Each line of the data must reappear exactly in your answer, with no images included.

#### [Revision comparison data]

————

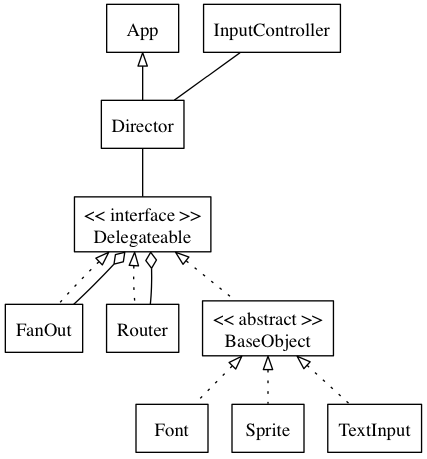
Before: docs/class_diagram.png, a diagram exported from Graphviz (michaelcontento/bono). Its source is kept beside it as docs/class_diagram.dot.
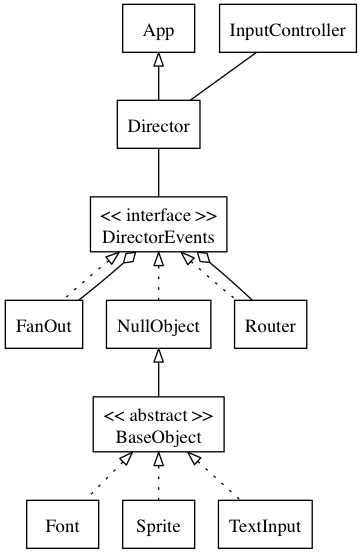
After the change.

Diff of the diagram source:
```diff
@@ -4,17 +4,18 @@
     subgraph extends {
         edge [dir=back, arrowtail=onormal]
         App -> Director [weight=8]
+        NullObject -> BaseObject
     }
 
     subgraph aggregations {
         edge [arrowhead=odiamond]
-        FanOut -> Delegateable
-        Router -> Delegateable
+        FanOut -> DirectorEvents
+        Router -> DirectorEvents
     }
 
     subgraph relations {
         edge [arrowhead=none]
-        Director -> Delegateable [weight=8]
+        Director -> DirectorEvents [weight=8]
         InputController -> Director
     }
 
@@ -23,11 +24,11 @@
         BaseObject -> Font
         BaseObject -> Sprite
         BaseObject -> TextInput
-        Delegateable -> BaseObject
-        Delegateable -> FanOut
-        Delegateable -> Router
+        DirectorEvents -> NullObject
+        DirectorEvents -> FanOut
+        DirectorEvents -> Router
     }
 
     BaseObject [label="<< abstract >>\nBaseObject"]
-    Delegateable [label="<< interface >>\nDelegateable"]
+    DirectorEvents [label="<< interface >>\nDirectorEvents"]
 }
```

————

#### [Answer space]
Before: docs/class_diagram.png, a diagram exported from Graphviz (michaelcontento/bono). Its source is kept beside it as docs/class_diagram.dot.
After the change.

Diff of the diagram source:
```diff
@@ -4,17 +4,18 @@
     subgraph extends {
         edge [dir=back, arrowtail=onormal]
         App -> Director [weight=8]
+        NullObject -> BaseObject
     }
 
     subgraph aggregations {
         edge [arrowhead=odiamond]
-        FanOut -> Delegateable
-        Router -> Delegateable
+        FanOut -> DirectorEvents
+        Router -> DirectorEvents
     }
 
     subgraph relations {
         edge [arrowhead=none]
-        Director -> Delegateable [weight=8]
+        Director -> DirectorEvents [weight=8]
         InputController -> Director
     }
 
@@ -23,11 +24,11 @@
         BaseObject -> Font
         BaseObject -> Sprite
         BaseObject -> TextInput
-        Delegateable -> BaseObject
-        Delegateable -> FanOut
-        Delegateable -> Router
+        DirectorEvents -> NullObject
+        DirectorEvents -> FanOut
+        DirectorEvents -> Router
     }
 
     BaseObject [label="<< abstract >>\nBaseObject"]
-    Delegateable [label="<< interface >>\nDelegateable"]
+    DirectorEvents [label="<< interface >>\nDirectorEvents"]
 }
```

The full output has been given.